*EXCERPTED RECORDS:*
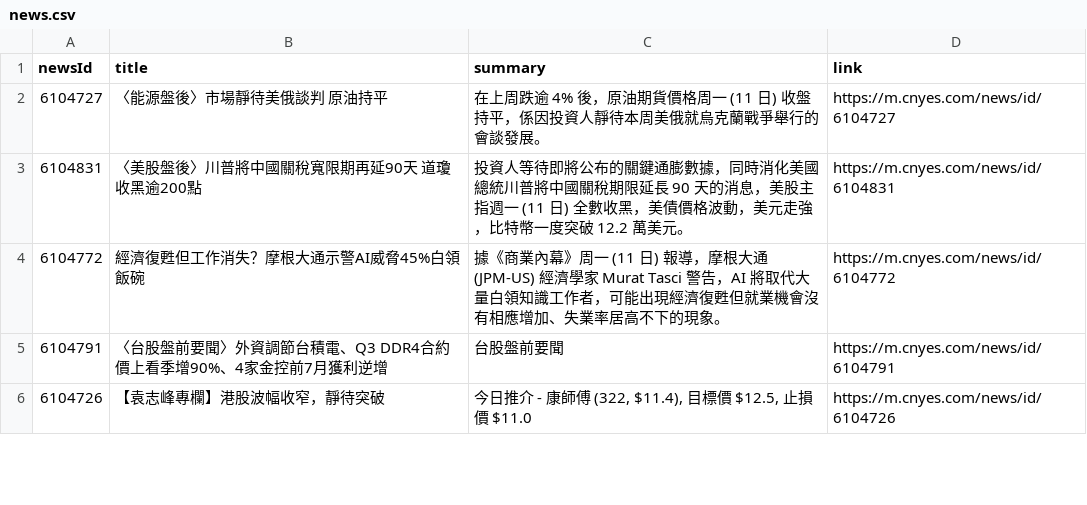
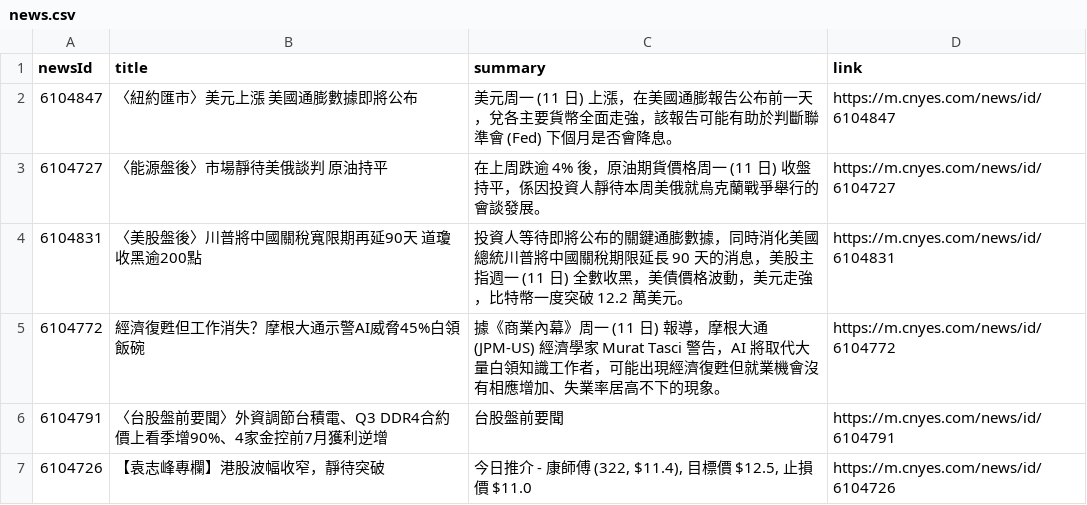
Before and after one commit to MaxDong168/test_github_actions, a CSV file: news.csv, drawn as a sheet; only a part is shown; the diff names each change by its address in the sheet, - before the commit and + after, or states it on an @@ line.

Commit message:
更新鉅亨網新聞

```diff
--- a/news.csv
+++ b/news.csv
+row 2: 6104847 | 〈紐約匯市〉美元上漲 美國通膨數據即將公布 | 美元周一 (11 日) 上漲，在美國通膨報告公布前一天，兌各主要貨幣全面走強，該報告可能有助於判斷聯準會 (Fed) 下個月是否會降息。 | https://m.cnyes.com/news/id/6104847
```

*PROBLEM TO WORK ON:* Every line above that has the string "news" needs to be copied.

*RESPONSE TO THE TASK:*
Before and after one commit to MaxDong168/test_github_actions, a CSV file: news.csv, drawn as a sheet; only a part is shown; the diff names each change by its address in the sheet, - before the commit and + after, or states it on an @@ line.
--- a/news.csv
+++ b/news.csv
+row 2: 6104847 | 〈紐約匯市〉美元上漲 美國通膨數據即將公布 | 美元周一 (11 日) 上漲，在美國通膨報告公布前一天，兌各主要貨幣全面走強，該報告可能有助於判斷聯準會 (Fed) 下個月是否會降息。 | https://m.cnyes.com/news/id/6104847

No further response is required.